“Unchecked, he said, our belief systems eventually overrun everything, blot out the world, at the very least rewrite the map.”
To the extent that a book can be “about” anything, it is maudlin and trite to suppose that someone could write a book about the events of 11 September 2001; an entire book about that day would need to be heavy beyond lifting to contain its multitudes of feelings, experiences, causes, effects, and repercussions in a way that is both respectful and also cognizant of differing political views about the time afterward. A book claiming to be about that day, or having reference to that day in the title, is little more than self-aggrandizing chest thumping, regardless of the content. It is no longer possible to write about that day in and of itself; too many things have happened as a result of that day, inseparable now from the event. To actually make sense of 9/11 is not work that can be done in the binding of a book; this is a gestalt not reducible to film or prose or poem.
It is possible, however, to occasionally see things better by looking at them in relation to something else. It is possible to pick out one aspect of something as complex as 9/11 and have that aspect serve as a light by which we see another story, or make meaning in our own lives. 9/11 plays such a role in Laird Hunt’s The Exquisite—perhaps not a spotlight, but a match struck in a bar after midnight, briefly illuminating something different, something you suspected was there but didn’t see.
Taking place sometime not too long after that day, The Exquisite relates the story of a small-time thief, Henry, who is introduced to a wealthy, ill businessman named Aris Kindt by a mutual friend named Tulip. Beautiful Tulip encourages Henry to go to Kindt’s apartment at a designated time, watch Kindt leave, and then break in to steal something. He breaks in only to find the same man waiting there for him. Henry protests: “I saw you leave.” “Steal something,” replies Kindt, seemingly apropos of nothing.
Henry, Kindt, and Tulip form an unlikely friendship that leads to Henry becoming involved in one of Kindt’s business affairs. Citizens of New York, coping—and here the match is lit, briefly—seek to understand in their own way what happened, or maybe are just thrill-drunk experience seekers, and are willing to pay handsomely to participate in their own mock murders. Henry breaks in, overpowers you, “kills” you, and afterward you go out together and insist that Henry buy you a drink, considering how much you just paid him to rub you out.
Running alongside this story, in alternating chapters, is the story of Henry, a small-time thief who has fallen on hard times—ditched by his girlfriend, evicted, hit by a truck, and hospitalized. In this hospital is another patient, a wealthy, ill businessman named Aris Kindt. Henry’s doctor is Dr. Tulp, who is—you guessed it—very beautiful. It soon becomes apparent that Henry is in the hospital for more than being plowed over by a truck, though for exactly what isn’t clear.

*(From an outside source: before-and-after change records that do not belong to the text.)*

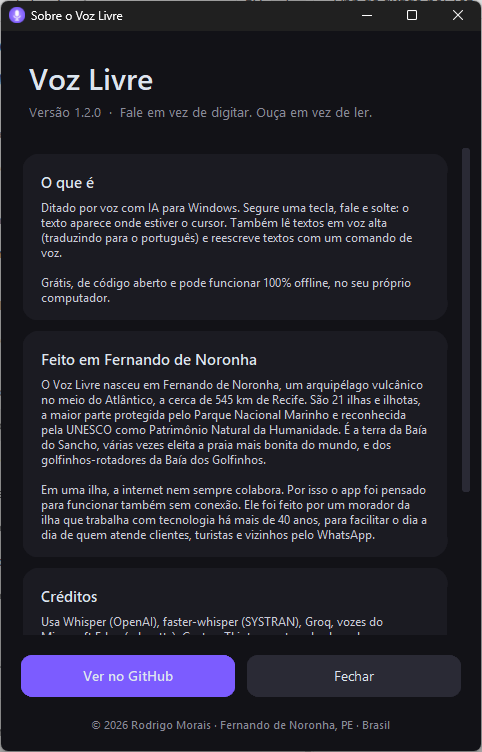
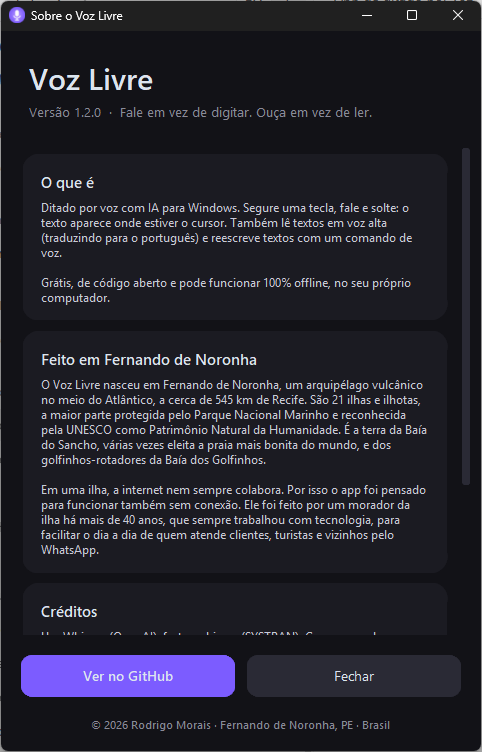
Corrige o texto do Sobre: morador da ilha há mais de 40 anos
Claude-Session: https://claude.ai/code/session_01JG3bhzm2wqTFVW5Zn3xHKY

Changed region(s): [[0.0622, 0.6729, 0.8714, 0.734], [0.0622, 0.7646, 0.8091, 0.8564], [0.9647, 0.6423, 0.9959, 0.6729]]

diff --git a/voz_livre.py b/voz_livre.py
@@ -1,10 +1,10 @@
-# Voz Livre - ditado por voz para Windows: segure a tecla, fale, solte e o texto aparece onde o cursor estiver.
+# Voz Livre - ditado por voz para Windows: segure a tecla, fale, solte e o texto aparece onde o cursor estiver.
 # Abrir:      pythonw voz_livre.py   (ou o atalho criado pelo instalar.bat)
 # Configurar: icone na bandeja (perto do relogio) > "Configurações"
 # Licenca MIT - https://github.com/rodrigoranda/voz-livre
 import os, sys, json, time, threading, io, wave, logging, subprocess
 
-VERSAO = "1.2.0"
+VERSAO = "1.2.1"
 BASE = os.path.dirname(os.path.abspath(__file__))
 CFG = os.path.join(BASE, "config.json")
 PADRAO = {"tecla": "ctrl+windows", "motor": "pc", "tecla_ler": "ctrl+shift+l", "voz": "pt-BR-FranciscaNeural",

diff --git a/sobre.py b/sobre.py
@@ -22,8 +22,8 @@ TEXTO_NORONHA = (
     "Natural da Humanidade. É a terra da Baía do Sancho, várias vezes eleita a praia "
     "mais bonita do mundo, e dos golfinhos-rotadores da Baía dos Golfinhos.\n\n"
     "Em uma ilha, a internet nem sempre colabora. Por isso o app foi pensado para "
-    "funcionar também sem conexão. Ele foi feito por um morador da ilha que trabalha "
-    "com tecnologia há mais de 40 anos, para facilitar o dia a dia de quem atende "
+    "funcionar também sem conexão. Ele foi feito por um morador da ilha há mais de 40 "
+    "anos, que sempre trabalhou com tecnologia, para facilitar o dia a dia de quem atende "
     "clientes, turistas e vizinhos pelo WhatsApp."
 )
 

diff --git a/README.md b/README.md
@@ -41,7 +41,7 @@ Todas as teclas podem ser trocadas nas Configurações.
 
 O **Voz Livre** nasceu em **Fernando de Noronha**, um arquipélago vulcânico no meio do Oceano Atlântico, a cerca de 545 km de Recife. São 21 ilhas e ilhotas, a maior parte protegida pelo **Parque Nacional Marinho** e reconhecida pela **UNESCO como Patrimônio Natural da Humanidade**. É a terra da **Baía do Sancho**, várias vezes eleita a praia mais bonita do mundo, e dos golfinhos-rotadores da Baía dos Golfinhos.
 
-Em uma ilha, a internet nem sempre colabora. Por isso o app foi pensado para **funcionar também sem conexão**, rodando direto no computador. Ele foi criado por **Rodrigo Morais**, morador da ilha que trabalha com tecnologia há mais de 40 anos, para facilitar o dia a dia de quem atende clientes, turistas e vizinhos pelo WhatsApp e não quer pagar assinatura para ditar texto.
+Em uma ilha, a internet nem sempre colabora. Por isso o app foi pensado para **funcionar também sem conexão**, rodando direto no computador. Ele foi criado por **Rodrigo Morais**, morador da ilha há mais de 40 anos que sempre trabalhou com tecnologia, para facilitar o dia a dia de quem atende clientes, turistas e vizinhos pelo WhatsApp e não quer pagar assinatura para ditar texto.
 
 A ideia é simples: uma ferramenta boa, gratuita e aberta, feita no Brasil e em português, que qualquer pessoa pode usar, estudar e melhorar.
 
@@ -265,6 +265,6 @@ Desenvolvido por **Rodrigo Morais**, em Fernando de Noronha 🏝, com a ajuda
 
 **Install:** Python 3.10+, then run `instalar.bat`. Get a free Groq key at [console.groq.com](https://console.groq.com) for the cloud and AI features. The UI is in Portuguese; dictation language is currently fixed to Portuguese (PRs welcome!).
 
-**About:** made in **Fernando de Noronha**, a volcanic archipelago and UNESCO World Heritage Site off the coast of Brazil, by a local who has worked with technology on the island for over 40 years. Island internet is unreliable, which is why Voz Livre can run fully offline.
+**About:** made in **Fernando de Noronha**, a volcanic archipelago and UNESCO World Heritage Site off the coast of Brazil, by a tech-savvy local who has lived on the island for over 40 years. Island internet is unreliable, which is why Voz Livre can run fully offline.
 
 License: MIT.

What is less immediately apparent is how the two narratives relate to each other. Though the chapters alternate between narratives, the end of one chapter is immediately continued thematically in the next, blurring the lines between stories and characters even further. Tulip? Dr. Tulp? Are these two Aris Kindts the same man? The two Henrys? Does one narrative take place before the other, or are they happening at the same time? Wasn’t there a painting with a Kindt, and a Dr. Tulp, and wasn’t that painting discussed in W.G. Sebald’s The Rings of Saturn? Who are these other characters, this Job, this Anthony; who is “The Hat”? The game is afoot, and Hunt has a great time feeding us small clues that suspend and dissolve as soon as we read on. Both of the Henry characters begin to suspect that all is not as it appears.
This is an exceptionally well-written and well-constructed story, combining hard-boiled noir with David Lynch-style storytelling, art history with an obsession about the game “Operation”, meditations on death and the danse macabre with your professional responsibility to resist the come-ons of someone you’ve just “murdered”. Hunt has an easy mastery of noir, and the sheer joy with which he tells this story is addictive. His sentences stretch out with wonderful, funny word choices that come across as perfectly fitting coming from the mouth of a man who finds great delight in holding forth (at length) on the luminescence of herring, among other things:

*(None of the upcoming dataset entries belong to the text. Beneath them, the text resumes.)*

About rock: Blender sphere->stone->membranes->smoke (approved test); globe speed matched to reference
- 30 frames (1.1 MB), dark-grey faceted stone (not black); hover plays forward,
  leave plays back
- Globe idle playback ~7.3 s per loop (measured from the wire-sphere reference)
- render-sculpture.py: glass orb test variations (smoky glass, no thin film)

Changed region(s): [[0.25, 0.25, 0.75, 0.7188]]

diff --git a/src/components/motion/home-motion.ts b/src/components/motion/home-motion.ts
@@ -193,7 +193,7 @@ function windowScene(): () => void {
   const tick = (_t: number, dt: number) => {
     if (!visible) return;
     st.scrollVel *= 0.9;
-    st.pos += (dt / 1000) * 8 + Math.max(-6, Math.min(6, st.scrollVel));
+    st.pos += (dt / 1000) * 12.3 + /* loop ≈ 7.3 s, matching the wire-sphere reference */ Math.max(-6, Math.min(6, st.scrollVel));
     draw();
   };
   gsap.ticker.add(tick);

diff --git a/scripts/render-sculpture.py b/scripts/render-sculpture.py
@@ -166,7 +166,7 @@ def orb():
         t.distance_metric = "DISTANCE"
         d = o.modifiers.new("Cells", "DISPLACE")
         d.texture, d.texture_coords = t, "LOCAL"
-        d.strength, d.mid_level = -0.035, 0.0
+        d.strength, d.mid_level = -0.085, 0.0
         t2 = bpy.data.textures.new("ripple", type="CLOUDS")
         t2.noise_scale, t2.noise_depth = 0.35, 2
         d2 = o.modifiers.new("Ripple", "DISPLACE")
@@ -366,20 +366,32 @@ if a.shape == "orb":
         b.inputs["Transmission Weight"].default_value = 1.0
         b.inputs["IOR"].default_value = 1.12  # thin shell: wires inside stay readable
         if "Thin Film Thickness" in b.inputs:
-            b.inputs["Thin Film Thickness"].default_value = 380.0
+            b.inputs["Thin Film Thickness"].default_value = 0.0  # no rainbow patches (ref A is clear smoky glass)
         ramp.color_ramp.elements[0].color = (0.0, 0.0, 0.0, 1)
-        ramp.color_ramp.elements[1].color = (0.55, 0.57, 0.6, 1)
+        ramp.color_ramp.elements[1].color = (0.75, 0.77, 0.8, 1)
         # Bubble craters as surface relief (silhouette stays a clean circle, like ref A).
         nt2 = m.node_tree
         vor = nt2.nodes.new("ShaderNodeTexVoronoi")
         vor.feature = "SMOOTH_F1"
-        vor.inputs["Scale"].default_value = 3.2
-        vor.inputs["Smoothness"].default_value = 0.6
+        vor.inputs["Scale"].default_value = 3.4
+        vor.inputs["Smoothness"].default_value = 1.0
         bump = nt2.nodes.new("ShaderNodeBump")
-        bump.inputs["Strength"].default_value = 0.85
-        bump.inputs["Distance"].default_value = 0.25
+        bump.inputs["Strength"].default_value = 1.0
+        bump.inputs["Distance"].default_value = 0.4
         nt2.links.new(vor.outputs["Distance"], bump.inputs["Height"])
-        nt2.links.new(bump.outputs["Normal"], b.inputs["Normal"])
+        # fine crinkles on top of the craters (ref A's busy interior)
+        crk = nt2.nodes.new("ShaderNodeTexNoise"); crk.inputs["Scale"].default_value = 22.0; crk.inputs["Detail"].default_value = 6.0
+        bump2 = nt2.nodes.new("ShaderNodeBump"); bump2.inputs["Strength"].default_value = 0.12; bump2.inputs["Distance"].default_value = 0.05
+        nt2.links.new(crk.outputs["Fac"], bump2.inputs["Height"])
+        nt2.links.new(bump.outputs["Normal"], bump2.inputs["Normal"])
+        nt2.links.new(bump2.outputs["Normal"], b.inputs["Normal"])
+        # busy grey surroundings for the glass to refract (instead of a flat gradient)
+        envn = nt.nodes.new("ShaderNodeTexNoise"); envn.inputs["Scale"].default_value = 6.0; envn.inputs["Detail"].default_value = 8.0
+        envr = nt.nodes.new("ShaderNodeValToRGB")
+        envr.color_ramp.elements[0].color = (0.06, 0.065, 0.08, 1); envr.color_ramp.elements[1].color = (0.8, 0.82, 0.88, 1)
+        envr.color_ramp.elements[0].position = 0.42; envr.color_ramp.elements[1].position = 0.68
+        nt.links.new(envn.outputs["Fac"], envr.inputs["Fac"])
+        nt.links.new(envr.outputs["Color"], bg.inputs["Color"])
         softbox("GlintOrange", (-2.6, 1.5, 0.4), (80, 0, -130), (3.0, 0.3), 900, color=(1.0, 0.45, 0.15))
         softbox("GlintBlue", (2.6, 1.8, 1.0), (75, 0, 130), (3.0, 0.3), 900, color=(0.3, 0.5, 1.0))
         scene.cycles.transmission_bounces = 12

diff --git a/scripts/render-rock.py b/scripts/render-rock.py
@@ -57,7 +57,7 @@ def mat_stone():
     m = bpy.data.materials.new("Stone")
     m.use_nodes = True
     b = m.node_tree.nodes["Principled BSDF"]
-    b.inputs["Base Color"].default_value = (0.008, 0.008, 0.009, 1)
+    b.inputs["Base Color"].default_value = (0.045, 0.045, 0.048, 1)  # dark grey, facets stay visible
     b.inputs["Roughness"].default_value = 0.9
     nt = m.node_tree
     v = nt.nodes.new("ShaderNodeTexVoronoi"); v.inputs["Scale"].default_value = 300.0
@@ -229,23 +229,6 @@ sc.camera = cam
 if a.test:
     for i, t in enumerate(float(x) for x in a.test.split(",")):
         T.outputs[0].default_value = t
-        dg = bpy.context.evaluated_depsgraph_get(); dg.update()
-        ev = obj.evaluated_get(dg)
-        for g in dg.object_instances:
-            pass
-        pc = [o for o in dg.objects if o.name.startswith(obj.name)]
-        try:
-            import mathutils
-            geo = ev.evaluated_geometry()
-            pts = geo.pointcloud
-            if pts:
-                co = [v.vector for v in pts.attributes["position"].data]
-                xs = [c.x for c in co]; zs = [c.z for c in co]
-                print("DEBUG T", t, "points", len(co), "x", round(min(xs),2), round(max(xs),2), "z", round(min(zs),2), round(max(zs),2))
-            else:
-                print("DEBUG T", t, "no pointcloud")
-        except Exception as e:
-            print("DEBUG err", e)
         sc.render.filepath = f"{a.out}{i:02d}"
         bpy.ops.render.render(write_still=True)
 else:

Basically, he had done well and then better and had come to New York. Here, through hard work, luck, and a certain measure of ruthlessness, he had been able to acquire “many objects, many pretty things.” One of his favorites, which I had a hard time understanding, was a hand-painted ceramic male duck, the green of whose feathers, he assured me, was most convincing.
The references to 9/11 are oblique—blink, and you’ll miss them—but the narrative unfolds in such a way as to leave questions in the reader’s mind as to what role that day might have played, unwritten, in Henry’s life. These questions are more instructive than any answers we might try to find. Hunt is, and simultaneously is not, evoking a small portion of the feeling that 9/11 has left people with, and like it is for most other people, that small portion is with all of us, still provoking questions.
"Deep at the existentialist heart of this story there's a solemn treatise on the socially inequitable struggles between the worlds of the child and the adult.READ the article